— About this task —
From the first line below to the last, reproduce the material exactly and leave out the images.

— Dataset content —

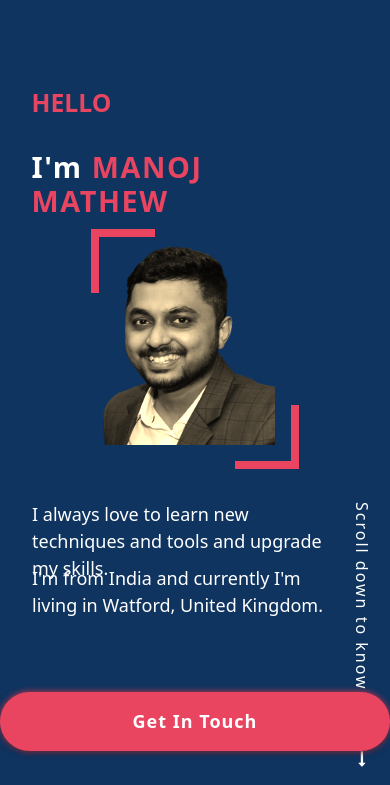
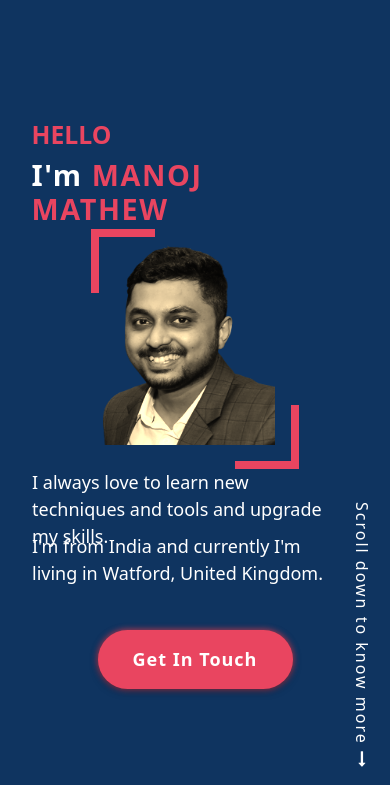
Before and after one commit to MMathew4788/PortfolioManojMathew, a plain HTML site: page index.html in a window 390 px wide. Shown: the part 59-844 px from the top of the page. Drawn offline with nearby package versions, Linux system fonts and the light colour scheme.

Commit message:
updated interface

```diff
--- a/CSSdark.css
+++ b/CSSdark.css
@@ -358,7 +358,7 @@ border-radius: 0.5rem;
   }
   .topSpacing {
     margin-top: 3rem;
-
+    margin-bottom:2rem;
   }
   .container {
     display: flex;
@@ -368,19 +368,19 @@ border-radius: 0.5rem;
     margin-top:0;
   }
   .About h1{
-    margin-top:2rem;
+    margin-top:0rem;
     font-size: 1.8rem;
   }
   .About p:first-of-type {
     position:Absolute;
     padding-right:3rem;
-    top: 32rem;
+    top: 30rem;
     left:2rem;
   }
   .About p:last-of-type {
     position:Absolute;
     padding-right:3rem;
-    top:39rem;
+    top:37rem;
     left:2rem;
   }
   .image-frame{
@@ -392,7 +392,8 @@ border-radius: 0.5rem;
   }
   .Glow-button{
     position:Absolute;
-    bottom:4%;
+    width:50%;
+    bottom:6rem;
     left:0;
     right:0;
     margin:auto;
```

— Output of the exercise —
Before and after one commit to MMathew4788/PortfolioManojMathew, a plain HTML site: page index.html in a window 390 px wide. Shown: the part 59-844 px from the top of the page. Drawn offline with nearby package versions, Linux system fonts and the light colour scheme.

Commit message:
updated interface

```diff
--- a/CSSdark.css
+++ b/CSSdark.css
@@ -358,7 +358,7 @@ border-radius: 0.5rem;
   }
   .topSpacing {
     margin-top: 3rem;
-
+    margin-bottom:2rem;
   }
   .container {
     display: flex;
@@ -368,19 +368,19 @@ border-radius: 0.5rem;
     margin-top:0;
   }
   .About h1{
-    margin-top:2rem;
+    margin-top:0rem;
     font-size: 1.8rem;
   }
   .About p:first-of-type {
     position:Absolute;
     padding-right:3rem;
-    top: 32rem;
+    top: 30rem;
     left:2rem;
   }
   .About p:last-of-type {
     position:Absolute;
     padding-right:3rem;
-    top:39rem;
+    top:37rem;
     left:2rem;
   }
   .image-frame{
@@ -392,7 +392,8 @@ border-radius: 0.5rem;
   }
   .Glow-button{
     position:Absolute;
-    bottom:4%;
+    width:50%;
+    bottom:6rem;
     left:0;
     right:0;
     margin:auto;
```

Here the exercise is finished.